By Brett Zucker, CMO of Monotype
Remember back when ‘The Future’ was a comfortable place that belonged to dense analyst reports, dramatically-lit conference stages, and glossy strategy decks? That future is, suddenly – and across pretty much every market vertical -happening right here, right now.
As COVID-19 swept the globe, trends that had been brewing for decades were accelerated like never before. Many businesses have had to adapt to not just digital-first but digital-only. In a matter of weeks, entire workforces went remote, while at the same time fielding an avalanche of customer enquiries and launching new products and services to help meet an entirely new set of customer needs.
I’ve always believed that predictions by futurists and analysts only get you so far. The last six months have proven that to thrive; brands need to be prepared… and prepared for anything. Every company board has digital transformation where it belongs at the top of the agenda – but to be ready for any eventuality, that transformation needs to be framed as a continual process, a constant evolution – not as it so often is, a final destination.
Interestingly, while many business leaders I speak to are focused on achieving digital transformation within their business, few thought before the pandemic to include their brand identity (and the creative team who manage it) in that process – despite the fact that brand identity is their single biggest consumer touchpoint. So when it comes to brand identity, what does digital transformation look like, and what does being prepared actually mean in practice?

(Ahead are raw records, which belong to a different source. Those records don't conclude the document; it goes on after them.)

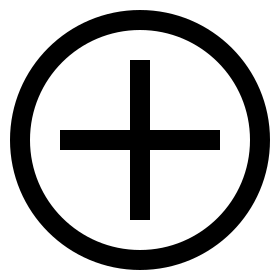
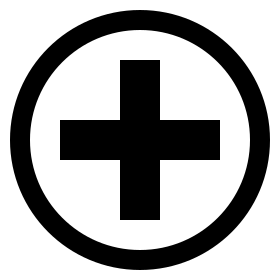
wip-21:44 05-02-20

diff --git a/src/scripts/workspace/components/grids/circlegrid.js b/src/scripts/workspace/components/grids/circlegrid.js
@@ -1,14 +1,32 @@
 import React from 'react';
 import { COLORS } from '../../../util/constants';
+import { Cross } from '../overlayHelperShapes';
 
 export default props => {
-    const { radius, segments, rings } = props;
+    const { radius, segments, rings, offset } = props;
     const arr = new Array(rings).fill(0);
+    const angleInc = (Math.PI * 2) / segments;
     return (
         <g>
-            {arr.map((_, i) => (
-                <circle cx={radius} cy={radius} r={(radius / rings) * (i + 1)} stroke={COLORS.BLUE} fill="none" />
-            ))}
+            {arr.map((_, i) => {
+                let angle = offset || 0;
+                const ringRadius = (radius / rings) * (i + 1);
+                const segmentArr = new Array(segments).fill(0).map(e => {
+                    const x = Math.cos(angle) * ringRadius + radius;
+                    const y = Math.sin(angle) * ringRadius + radius;
+                    angle += angleInc;
+                    return [x, y];
+                });
+
+                return (
+                    <>
+                        <circle cx={radius} cy={radius} r={ringRadius} stroke={COLORS.BLUE} fill="none" />
+                        {segmentArr.map(s => (
+                            <Cross x={s[0]} y={s[1]} color={COLORS.BLUE} />
+                        ))}
+                    </>
+                );
+            })}
         </g>
     );
 };

diff --git a/src/scripts/compiler/lexer/lexer.js b/src/scripts/compiler/lexer/lexer.js
@@ -27,9 +27,7 @@ const pairArgReplacements = [
             matches.forEach(match => {
                 str = this.replace(str, match);
             });
-
             console.log(str);
-
             return str;
         },
         replace(str, matches) {
@@ -101,13 +99,16 @@ const singleArgReplacements = [
     },
     {
         name: 'Grid Units',
-        regex: '((?:^-)?[0-9.]*)u([0-9.]*)',
+        regex: '([0-9.]*)u([0-9.]*)',
         parse(str, { gridUnit, gridDivisions }) {
+            console.log('Cstr', str);
             const matches = [...str.matchAll(this.regex)];
             // return this.replace(str);
+            console.log(matches);
             matches.forEach(match => {
                 str = str.replace(match[0], +match[1] * gridUnit + +match[2] * (gridUnit / gridDivisions));
             });
+            console.log('NEw str', str);
             return str;
         },
         replace(str, matches, { gridUnit, gridDivisions }) {

diff --git a/src/scripts/workspace/components/grids/trigrid.js b/src/scripts/workspace/components/grids/trigrid.js
@@ -25,9 +25,14 @@ export function TriGridLines(props) {
     // const currentHeight = height;
     // const currentWidth = width;
     /* console.log(PI, getOpp); */
-    const opp = getOpp(angle, height);
 
-    lines.push(<Line color={UNIT_LINE_COLOR} opacity={UNIT_LINE_OPACITY} x1={0} y1={0} x2={opp} y2={height} />);
+    let currentHeight = 0;
+    while (currentHeight < height) {
+        const opp = getOpp(angle, height - currentHeight);
+        lines.push(<Line color={UNIT_LINE_COLOR} opacity={UNIT_LINE_OPACITY} x1={0} y1={currentHeight} x2={opp} y2={height} />);
+        lines.push(<Line color={UNIT_LINE_COLOR} opacity={UNIT_LINE_OPACITY} x1={width} y1={currentHeight} x2={width - opp} y2={height} />);
+        currentHeight += size;
+    }
 
     // const triBaseg
 

diff --git a/src/scripts/compiler/parser/parser.js b/src/scripts/compiler/parser/parser.js
@@ -290,7 +290,7 @@ const elements = {
         const height = radius * 2;
         return (
             <Fragment>
-                {showHelpers && <CircleGrid width={width} height={height} radius={radius} segments={segments} rings={rings} />}
+                {showHelpers && <CircleGrid {...{ offset, width, height, radius, rings, segments }} />}
                 {children.map((Child, i) => (
                     <Child key={i} />
                 ))}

Being prepared means being ready as a brand to adapt to ever-changing circumstances – whatever those circumstances happen to be. Right now, we’re dealing with a pandemic, but a well-prepared brand should, in theory, be ready to respond not just to force majeures and global crisis, but micro-trends, consumer shifts, new technologies… in fact, new anything.
A brand identity is not, of course, just a question of logo and colours. At its most effective, brand identity is a unique, consistent customer experience of company voice, visual style, and vision. Consistency in brand identity matters even more in times of change – because only with consistency can a business win and maintain their customers’ trust. But how to be consistent while at the same time being prepared for anything?
Let’s look at the last six months as a case in point. Customer behaviour has changed faster than ever before, and with it, the demands and expectations of customers. Those businesses with digital transformation in place have rapidly launched new apps, services, and products. But core to the successful adoption of these new offerings is the brand’s identity and its ability to flex around new offers while remaining consistent.
Consistency of identity signals to customers that you’ve put thought and care into the offer. It reassures them they’ll receive the same level of quality and service they expect from the experience they knew before. And it helps show at first glance that it’s really you and not a scam. Pandemic-related scamming is up 400%, so anything that allows secure brand trust is at an all-time premium. Brands that have invested in developing their proprietary font are in a great position here, but every brand now needs to specifically assess how they are maintaining brand consistency – and how successfully they are conveying trust.
And brand consistency is where many businesses have fallen. A consistent but agile brand identity simply isn’t possible without a unified creative team, empowered with the right tools, platforms, and software. That’s why, for many organisations, the sudden shift to remote has been especially challenging for their creative team, disrupting the creative process itself. For example, designers need to be in constant sync – sharing ideas, drafts, feedback, and of course, brand assets. Companies are learning that collaboration tools aren’t ‘nice to have’ extras – they are an essential part of being prepared. Without them, the creative process itself is at risk, and with it, the brand’s consistency and innovative capacity.
The interpersonal aspects of collaboration are easier to solve with video conferencing, Slack, email, and old-fashioned phone calls, but sharing assets and files is a different story. Many brands still store assets like fonts on local servers or even individual team members’ computers, which creates a significant challenge when teams can’t access them. Cloud-based asset management provides a central management system teams can access from anywhere, anytime. Coupled with cloud-based design programs, this allows your creative teams to work unimpeded come what may.
None of us – not even the most highly-paid futurist on the conference circuit – could have predicted COVID-19 and the impact a near-global lockdown would have on the way we live and work. It’s been heartening to see that the investment many businesses made in digital transformation have enabled them to rise and meet the challenge for their customers with new products and services. However, the pandemic has also shown that creative teams have all too often been left out of digital transformation projects, even though they are among the most impacted by changes such as remote working and the need to deliver consistent brand identity across rapidly-changing products and services.
While we can’t always predict what will happen, we can ensure our brands are prepared to meet whatever challenges arise, and in times like these of uncertainty and change, I predict that’s something consumers will increasingly value.